Q. What makes Israeli folk dancing special?
A. Firstly, although Israeli folk dance is relatively new (roughly 80 years old), it is founded on much older Jewish and non-Jewish folk dance traditions. Also, unlike many folk dance traditions that have tried to remain “pure”, shunning outside influences or denying the existence of these influences, Israeli folk dance is continually absorbing influences from other folk and non-folk dance forms, and no one is the least bit ashamed of this.
Meanwhile, unlike many folk dance traditions, Israeli folk dance is highly egalitarian. In Israeli folk dance, there are no men’s dances or women’s dances. Anyone is free to do any dance. Also, in a Greek line dance, the dance leader (almost always a man) has a special role; he may direct the rest of the line to follow whatever he is doing, or he may choose to do special steps that are different from what everyone else is doing. In Israeli folk dance, the leader of a line dance can choose where the line goes, but otherwise he or she has no special steps and no special prerogatives. The egalitarian nature of Israeli folk dance is a reflection of the early Zionist-socialist ideals, which taught that men and women are equal, and that no one should have any special status.
Q. Are new Israeli folk dances still written?
A. Israeli folk dance is growing and evolving more rapidly than any other folk dance tradition in the world. Some folk dance traditions are small and relatively static. For instance, there are only about 30 Greek folk dances. Someone cannot just choreograph a new Greek folk dance and have it accepted into the canon. Some folk dance traditions are larger and more dynamic. For example, there are roughly 4,000 Romanian folk dances; some of these are believed to be more than 1,000 years old, but several Romanian folk dances were introduced in just the last decade (almost one new dance per year).

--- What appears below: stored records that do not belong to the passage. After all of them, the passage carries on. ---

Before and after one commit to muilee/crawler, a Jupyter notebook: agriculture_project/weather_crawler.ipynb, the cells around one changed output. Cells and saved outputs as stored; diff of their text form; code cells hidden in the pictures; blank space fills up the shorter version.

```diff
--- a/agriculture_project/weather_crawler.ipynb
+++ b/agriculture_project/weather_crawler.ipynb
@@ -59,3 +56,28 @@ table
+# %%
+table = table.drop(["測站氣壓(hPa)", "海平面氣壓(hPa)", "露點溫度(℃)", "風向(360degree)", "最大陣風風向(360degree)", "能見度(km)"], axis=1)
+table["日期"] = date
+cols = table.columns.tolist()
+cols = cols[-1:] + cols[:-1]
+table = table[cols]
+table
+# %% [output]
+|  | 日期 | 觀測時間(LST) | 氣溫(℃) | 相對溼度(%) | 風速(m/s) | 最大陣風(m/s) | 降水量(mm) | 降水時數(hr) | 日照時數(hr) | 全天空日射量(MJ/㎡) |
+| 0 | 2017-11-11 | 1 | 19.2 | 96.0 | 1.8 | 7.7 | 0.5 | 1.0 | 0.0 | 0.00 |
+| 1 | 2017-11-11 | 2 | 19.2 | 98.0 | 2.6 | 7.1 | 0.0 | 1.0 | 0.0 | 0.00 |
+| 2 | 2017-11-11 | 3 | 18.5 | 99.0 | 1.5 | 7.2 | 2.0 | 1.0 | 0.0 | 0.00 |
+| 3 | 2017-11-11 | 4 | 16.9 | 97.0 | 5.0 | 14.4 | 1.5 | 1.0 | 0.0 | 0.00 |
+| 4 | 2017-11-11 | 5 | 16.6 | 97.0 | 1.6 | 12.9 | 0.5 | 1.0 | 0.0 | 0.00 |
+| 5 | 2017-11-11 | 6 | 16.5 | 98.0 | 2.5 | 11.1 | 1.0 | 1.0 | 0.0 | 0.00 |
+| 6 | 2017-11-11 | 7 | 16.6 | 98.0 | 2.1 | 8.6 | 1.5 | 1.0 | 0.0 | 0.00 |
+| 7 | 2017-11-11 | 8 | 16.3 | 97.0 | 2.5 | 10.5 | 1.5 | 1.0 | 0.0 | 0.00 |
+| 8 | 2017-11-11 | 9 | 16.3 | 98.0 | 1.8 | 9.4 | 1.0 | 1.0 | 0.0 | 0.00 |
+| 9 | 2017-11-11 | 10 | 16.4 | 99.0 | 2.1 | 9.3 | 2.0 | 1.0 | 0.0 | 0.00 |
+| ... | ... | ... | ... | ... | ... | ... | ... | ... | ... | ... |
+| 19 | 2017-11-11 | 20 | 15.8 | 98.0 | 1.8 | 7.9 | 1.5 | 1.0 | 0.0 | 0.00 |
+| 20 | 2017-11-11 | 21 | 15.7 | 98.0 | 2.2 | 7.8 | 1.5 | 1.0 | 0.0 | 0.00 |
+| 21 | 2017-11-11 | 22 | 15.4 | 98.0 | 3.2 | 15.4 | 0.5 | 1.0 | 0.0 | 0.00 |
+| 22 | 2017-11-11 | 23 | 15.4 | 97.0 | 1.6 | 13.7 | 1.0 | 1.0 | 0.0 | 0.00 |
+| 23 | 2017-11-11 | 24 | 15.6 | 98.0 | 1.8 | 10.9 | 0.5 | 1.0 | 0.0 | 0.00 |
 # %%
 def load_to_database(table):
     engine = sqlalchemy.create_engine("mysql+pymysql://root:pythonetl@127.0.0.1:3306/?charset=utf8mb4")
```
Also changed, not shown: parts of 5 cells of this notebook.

There are over 4,000 Israeli folk dances, and 50-100 new Israeli folk dances are introduced each year. To be fair about this, there are at least 200-300 Israeli folk dances that are “dead,” meaning that they are no longer danced. Some Israeli dances have had brief flashes of popularity and then faded from the scene. But, many Israeli dances have endured and remain popular half a century after their introduction.